Then Nora did a great big…”
If my three year old guessed what came next – I’m sure you can…I won’t give away the final punchline, but suffice to say, it’s a winner too. The energy just bounces off the pages – resonated by the author and illustrator, whom I had the pleasure to meet at the Southbank Children’s Book Festival a couple of years ago.

wheres my teddymister magnolia

Two other beautifully funny and clever rhyming books for very young children are the much loved Where’s My Teddy by Jez Alborough – which manages to conjure the dark and frightening while still being loved by small children everywhere – and Mr Magnolia by Quentin Blake, serving up the most delicious rhymes and images. We still can’t talk about boots without invoking Mr Magnolia.

momo and snap

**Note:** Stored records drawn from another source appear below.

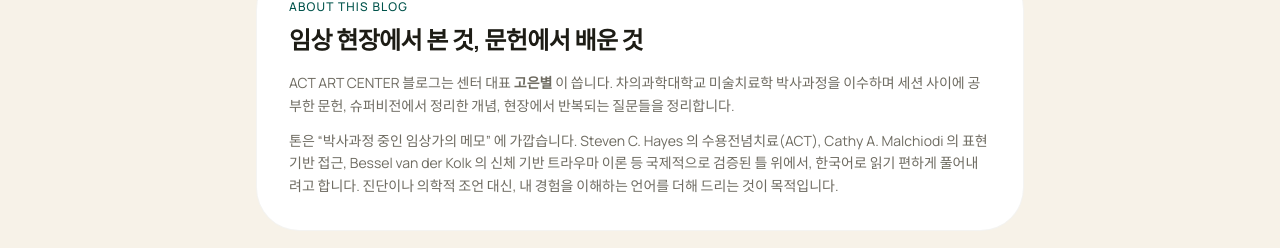
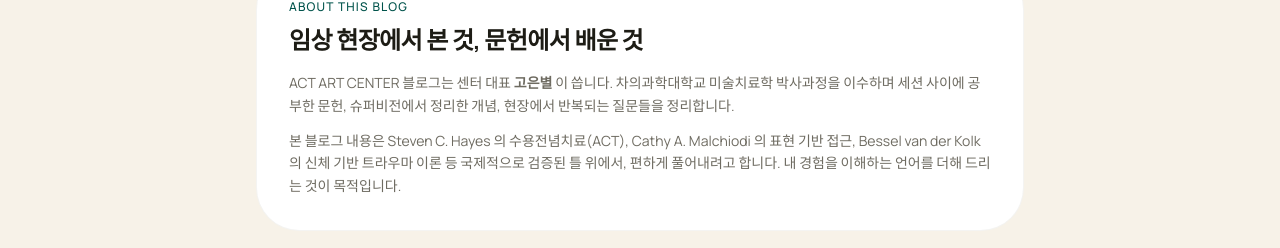
Before and after one commit to act-art-center/actartcenter.com, a Next.js app: page /blog in a window 1280 px wide. Shown: the part 662-910 px from the top of the page. Built offline with nearby package versions, Linux system fonts and the light colour scheme.

Commit message:
fix: adjust blog intro copy

```diff
--- a/src/app/blog/page.tsx
+++ b/src/app/blog/page.tsx
@@ -79,11 +79,10 @@ export default function BlogPage() {
                 공부한 문헌, 슈퍼비전에서 정리한 개념, 현장에서 반복되는 질문들을 정리합니다.
               </p>
               <p>
-                톤은 &ldquo;박사과정 중인 임상가의 메모&rdquo; 에 가깝습니다.
-                Steven C. Hayes 의 수용전념치료(ACT), Cathy A. Malchiodi 의 표현 기반 접근,
-                Bessel van der Kolk 의 신체 기반 트라우마 이론 등 국제적으로
-                검증된 틀 위에서, 한국어로 읽기 편하게 풀어내려고 합니다.
-                진단이나 의학적 조언 대신, 내 경험을 이해하는 언어를 더해 드리는 것이 목적입니다.
+                본 블로그 내용은 Steven C. Hayes 의 수용전념치료(ACT),
+                Cathy A. Malchiodi 의 표현 기반 접근, Bessel van der Kolk 의
+                신체 기반 트라우마 이론 등 국제적으로 검증된 틀 위에서,
+                편하게 풀어내려고 합니다. 내 경험을 이해하는 언어를 더해 드리는 것이 목적입니다.
               </p>
             </div>
           </div>
```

There are other stories that were written to be vocalised. Momo and Snap are NOT friends by Airlie Anderson has no words. Simple sounds and grunts illustrate the story of a crocodile and a monkey making friends.

the book with no pictures

Of course the most recent addition to the canon of ‘must be read loud books’ is The Book With No Pictures by B. J. Novak. It does exactly what it says on the cover – there are no pictures in this book, and the joy only comes by reading aloud. The fun that can be had by doing different voices and playing with words and language in the simplest form is exemplified by the author’s video of him reading his book to a class of kids. Here’s the video.

Enormous CrocodileEnormous Crocodile inside

My favourite Roald Dahl book to read aloud for the 5+ yrs audience is The Enormous Crocodile. (I would encourage you to buy or borrow the colour illustrated version). I think even the shyest reader can manage to inject some menace into the Enormous Crocodile’s dialogue, and there’s a special delight to be had from reading the tremendous vocabulary out loud:
“’Oh you horrid hoggish croc!” cried Muggle-Wump. “You slimy creature! I hope the buttons and buckles all stick in your throat and choke you to death!”’

Once children start reading independently most will visit Enid Blyton. I wouldn’t personally read aloud all her books (!), but it’s nice to read the first in a series, then you can explain words such as ‘sanitorium’, which today’s children may not understand.

Inkheart

The great stories and tremendous subtleties in some older children’s literature can be enjoyed equally by parents and children (eg. Harry Potter, Narnia stories). Inkheart by Cornelia Funke manages to convey beautifully the ‘wise adult’ narrator, and the ability of the author to empathise with childhood feelings within one phrase:
“Sometimes, when you’re so sad you don’t know what to do, it helps to be angry.”

Revisiting the classics with your child at this age is truly rewarding. Many of the titles are fairly inaccessible to a young independent reader due to the old fashioned vocabulary and references, but together they can be digested more easily, examples include Black Beauty, Heidi, The Railway Children. You can read my blog on classics here. Be wary though, some read alouds can result in adults’ tears; I found it very hard to stumble to the end of Charlotte’s Web as I was crying too much!

Goodnight Mr Tom

A more difficult book is Goodnight Mister Tom by Michelle Magorian. I wholly recommend this as a read aloud text. Whilst many children from age ten should be able to cope well with this book, the issues thrown up deserve some time and discussion. Issues of grief, parental responsibility, displacement and suchlike, need exploring, and it can be hard for children to give voice to the emotions raised by the book. Reading aloud enables the parent to see the child’s reaction at each stage and probe for feelings as you go along. Of course, not every book can be read aloud, but there are arguments for fluent readers to be read to with more difficult texts as they start reading on their own, so that they can see books can be discussed and issues that come up can be raised with their parents. Even some young adult titles deserve reading aloud so that the concepts within can be fully raked over. Examples for me would include Nothing by Janne Teller, Bloodtide by Melvin Burgess, and The Bunker Diary by Kevin Brooks.

Nothing

 

For reference:

Scholastic report
New York Times Article